These are the ten reasons for the housing crisis that the YIMBYs and their supporters deliberately ignore because of their hidden agenda. They call for deregulating zoning laws because it makes private real estate investments more profitable:
Elimination of HUD and CRA public housing programs beginning over 50 years ago with the Nixon Administration (1968-1974). The one remaining public housing program, Section 8 vouchers is underfunded. In A. only one in ten applicants get a voucher, and 30% of them fail to find a rental unit.
Rising economic inequality and poverty has priced many people out of housing, forcing them to become homeless or live in rent-gouged and overcrowded apartments.
Large investment companies, like Blackstone, have purchased homes and small apartment buildings as speculative assets.
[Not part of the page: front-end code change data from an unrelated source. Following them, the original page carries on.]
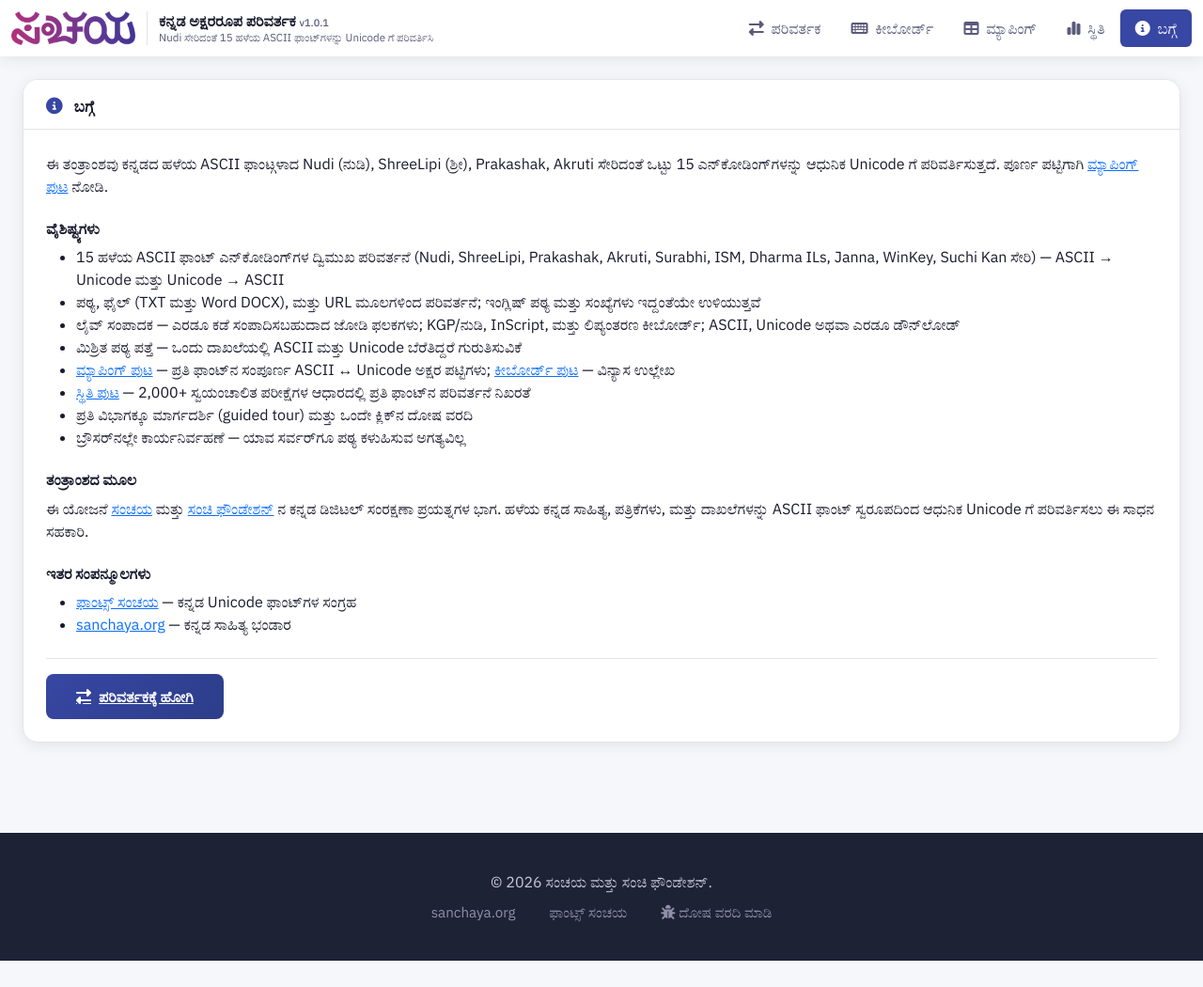
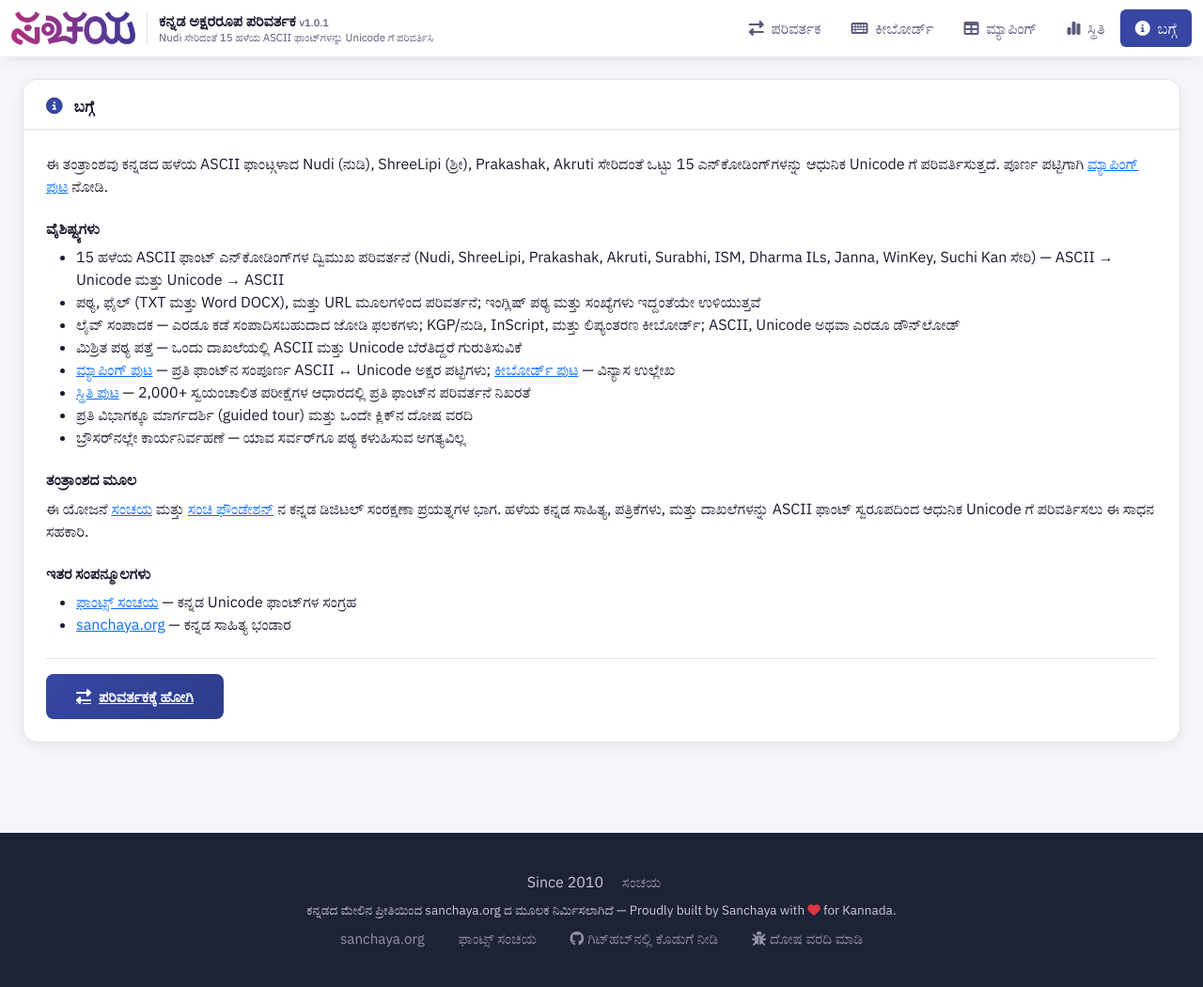
Before and after one commit to sanchaya/kannada-font-converter, a website: page about.html in a window 1280 px wide. Shown: the whole page at 94% size. Before the commit the page ends 1022 px from the top, so only its background shows below. Drawn offline with nearby package versions, Linux system fonts and the light colour scheme; a web font is replaced by a local one.

Commit message:
Replicate updated footer (Since 2010, GitHub contribute link, sanchaya.org attribution) across about/keyboards/mappings/status pages

```diff
--- a/about.html
+++ b/about.html
@@ -83,10 +83,12 @@
 
     <footer class="site-footer">
         <div class="container text-center">
-            <p class="mb-2">&copy; 2026 ಸಂಚಯ ಮತ್ತು ಸಂಚಿ ಫೌಂಡೇಶನ್.</p>
+            <p class="mb-2">Since 2010 <a href="https://sanchaya.org" class="footer-link" target="_blank" rel="noopener">ಸಂಚಯ</a></p>
+            <p class="mb-2" style="font-size:0.85rem;">ಕನ್ನಡದ ಮೇಲಿನ ಪ್ರೀತಿಯಿಂದ sanchaya.org ದ ಮೂಲಕ ನಿರ್ಮಿಸಲಾಗಿದೆ &mdash; Proudly built by Sanchaya with <i class="fas fa-heart" style="color: var(--danger);"></i> for Kannada.</p>
             <div>
                 <a href="https://sanchaya.org" class="footer-link" target="_blank">sanchaya.org</a>
                 <a href="https://fonts.sanchaya.net" class="footer-link" target="_blank">ಫಾಂಟ್ಸ್ ಸಂಚಯ</a>
+                <a href="https://github.com/sanchaya/kannada-font-converter" class="footer-link" target="_blank" rel="noopener"><i class="fab fa-github me-1"></i>ಗಿಟ್‌ಹಬ್‌ನಲ್ಲಿ ಕೊಡುಗೆ ನೀಡಿ</a>
                 <a href="https://github.com/sanchaya/kannada-font-converter/issues/new?template=bug_report.yml" class="footer-link" target="_blank" rel="noopener"><i class="fas fa-bug me-1"></i>ದೋಷ ವರದಿ ಮಾಡಿ</a>
             </div>
         </div>
```
Also changed, not shown: keyboards.html (+3 -1 lines), mappings.html (+3 -1 lines), status.html (+3 -1 lines).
Their signs, such as “We pay cash for houses.” are liberally plastered around Los Angeles and other large cities to lure in distressed homeowners who cannot make mortgage payments.
Upzoning programs, such as LA’s new 2021-2029 Housing Element, increase the value of parcels, raise the cost of shelter, and increase homelessness.
Pandemic era eviction moratoria are ending. In Los Angeles there have been 40,000 eviction notices so far in 2023.
Gentrification and mansionization of existing housing, sometimes legal and sometimes the result of LADBS negligence, continues. When this happens, the size and cost of new homes balloons.
Public mental health services remain underfunded.
Give-away programs to developers, like SB 1818 and LA’s Transit Oriented Communities, continue, despite a lack of vetting and monitoring.
YIMBY’s do not understand the “law” of supply and demand. It only applies to situations where sellers make an acceptable profit. This is why developers and real estate brokers ignore the massive demand for low priced housing.
Growing organizations, like the LA Tenants Union, call for housing to be a human right, not an expensive commodity.
These are the underlying reasons why YIMBY economics makes the housing crisis worse and why this outcome is nevertheless ignored.
(Dick Platkin is a retired Los Angeles city planner who reports on local planning issues for CityWatchLA. He is a board member of United Neighborhoods for Los Angeles (UN4LA). Previous columns are available at the CityWatchLA archives. Please send questions and corrections to [email protected].)